Express column, fewer than the average. Okay. And we need to compare them to…
“ … stores that have more self-check express lanes than the chain-wide average”
Oh, that’s the same group. Great, so I want to sort by the express column. And then what am I checking? Oh, which sub-group is more likely to have restaurants. Got it. Here’s the sort:
I love that the average row sorts in with the rest of the data. Makes my life easier!
The three stores above the averages row have a below-average number of express lanes. Of these, all three have restaurants—that is 100% of the below-average stores do have restaurants.
I don’t even need to check the above-average stores. The answer already has to be False. The third statement says that the below-average stores are less likely to have restaurants, but 100% of them have restaurants! The above-average ones can’t have restaurants at a rate above 100%—that’s impossible. (And, in fact, only one of these has a restaurant, so they are not more likely to have restaurants than the below-average group.)
The third statement is False.
As on the rest of the GMAT, expect to guess outright on a small number of questions. As of this writing, the IR section is not as important as are the Q and V sections, so you can reasonably guess on 3 or 4 of the 12 questions in the IR section. (In future, that might drop to 1 to 3.)
If you guess on 3 questions, you’ll be left answering 9 of 12 questions in 30 minutes, for an average of about 3 minutes and 20 seconds per question.

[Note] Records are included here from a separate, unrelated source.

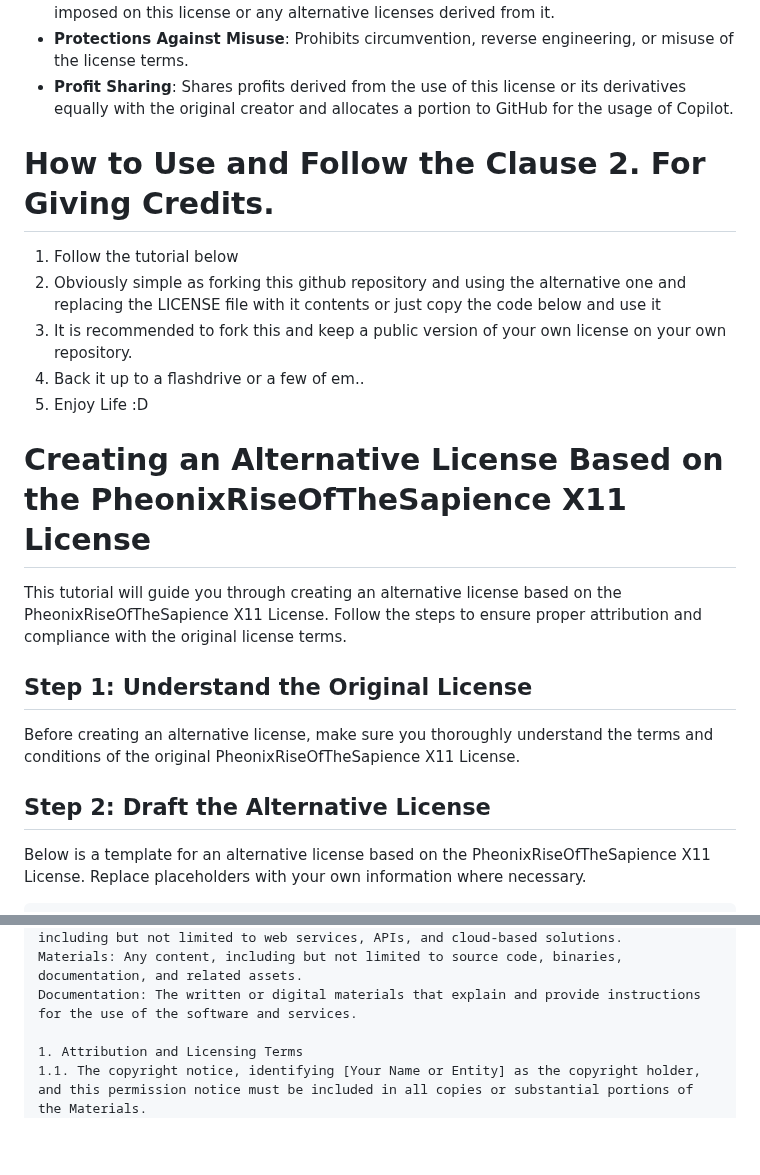
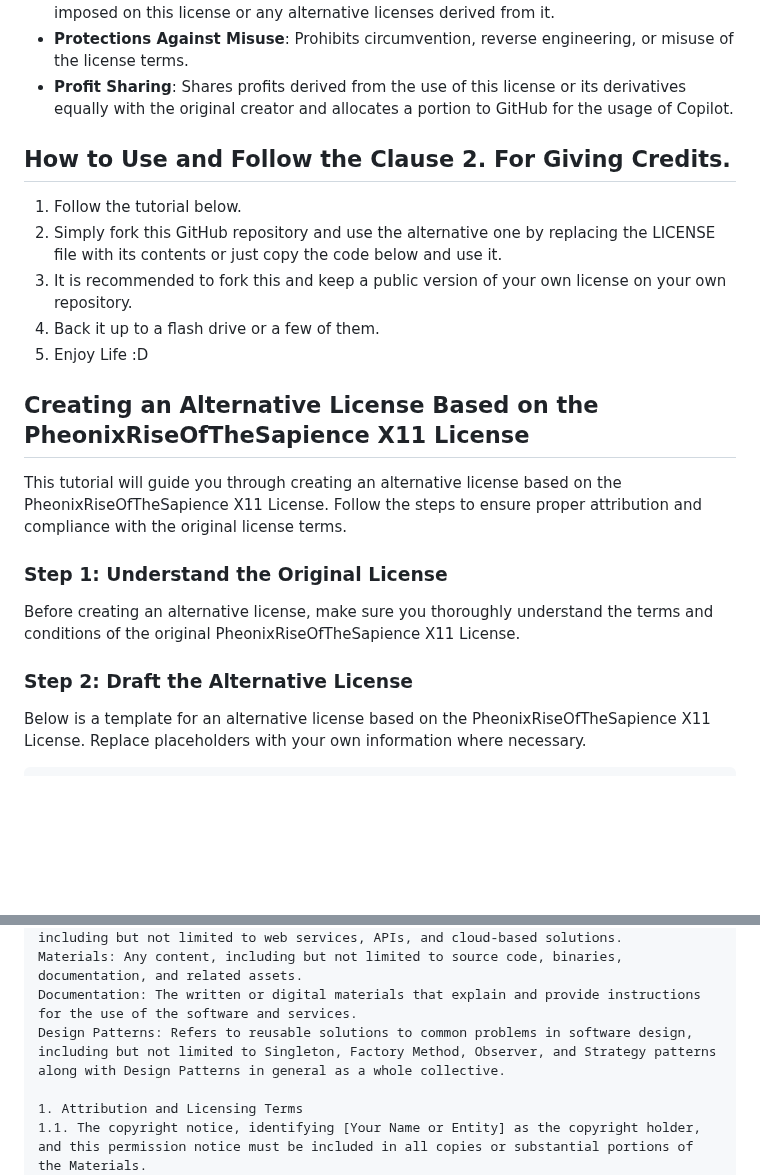
Before and after one commit to PheonixRiseOfTheSapience/AegisSapience-X11-License, a Markdown page: README.md, 2 parts joined by grey strips. GitHub-like rendering; blank space fills up the shorter version.

```diff
--- a/README.md
+++ b/README.md
@@ -12,23 +12,22 @@ This is a custom made License Made By PheonixRiseOfTheSapience Which includes ab
 - **Protections Against Misuse**: Prohibits circumvention, reverse engineering, or misuse of the license terms.
 - **Profit Sharing**: Shares profits derived from the use of this license or its derivatives equally with the original creator and allocates a portion to GitHub for the usage of Copilot.
 
-
-# How to Use and Follow the Clause 2. For Giving Credits.
-1. Follow the tutorial below
-2. Obviously simple as forking this github repository and using the alternative one and replacing the LICENSE file with it contents or just copy the code below and use it
+## How to Use and Follow the Clause 2. For Giving Credits.
+1. Follow the tutorial below.
+2. Simply fork this GitHub repository and use the alternative one by replacing the LICENSE file with its contents or just copy the code below and use it.
 3. It is recommended to fork this and keep a public version of your own license on your own repository.
-4. Back it up to a flashdrive or a few of em..
+4. Back it up to a flash drive or a few of them.
 5. Enjoy Life :D
 
-# Creating an Alternative License Based on the PheonixRiseOfTheSapience X11 License
+## Creating an Alternative License Based on the PheonixRiseOfTheSapience X11 License
 
 This tutorial will guide you through creating an alternative license based on the PheonixRiseOfTheSapience X11 License. Follow the steps to ensure proper attribution and compliance with the original license terms.
 
-## Step 1: Understand the Original License
+### Step 1: Understand the Original License
 
 Before creating an alternative license, make sure you thoroughly understand the terms and conditions of the original PheonixRiseOfTheSapience X11 License.
 
-## Step 2: Draft the Alternative License
+### Step 2: Draft the Alternative License
 
 Below is a template for an alternative license based on the PheonixRiseOfTheSapience X11 License. Replace placeholders with your own information where necessary.
 
@@ -48,6 +47,7 @@ Software: The executable programs and applications derived from source code.
 Services: The functionalities provided by software and associated documentation, including but not limited to web services, APIs, and cloud-based solutions.
 Materials: Any content, including but not limited to source code, binaries, documentation, and related assets.
 Documentation: The written or digital materials that explain and provide instructions for the use of the software and services.
+Design Patterns: Refers to reusable solutions to common problems in software design, including but not limited to Singleton, Factory Method, Observer, and Strategy patterns along with Design Patterns in general as a whole collective.
 
 1. Attribution and Licensing Terms
 1.1. The copyright notice, identifying [Your Name or Entity] as the copyright holder, and this permission notice must be included in all copies or substantial portions of the Materials.
```
Also changed, not shown: other parts of README.md (+2 -10 lines).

Some questions, though, can be done faster, leaving you more time for the more complicated ones.
Table questions are usually an opportunity to save some time (though not always). Aim to answer these in closer to 2 minutes. It will be key to figure out how to sort the table in the way that will allow you to answer accurately and efficiently. If you don’t regularly work with tables and think about sorting data, start practicing!
Key Takeaways for Knowing the Code:
(1) Tables will always have three statements, and you will always have to answer all three correctly in order to get points on that question. So don’t just start doing the first one first. Read all three, then decide whether you want to do this problem at all.
(2) Keep Reflecting! All three of these statements can be made easier by figuring out how best to sort the data. Investing a little time to think about that will save you more time on the back end. Get through something like this in, say, 2 minutes, and that’s at least a minute that you can now spend somewhere else in the section.
(3) Turn any knowledge you gain into Know the Code flash cards:
* GMATPrep® questions courtesy of the Graduate Management Admissions Council. Usage of this question does not imply endorsement by GMAC.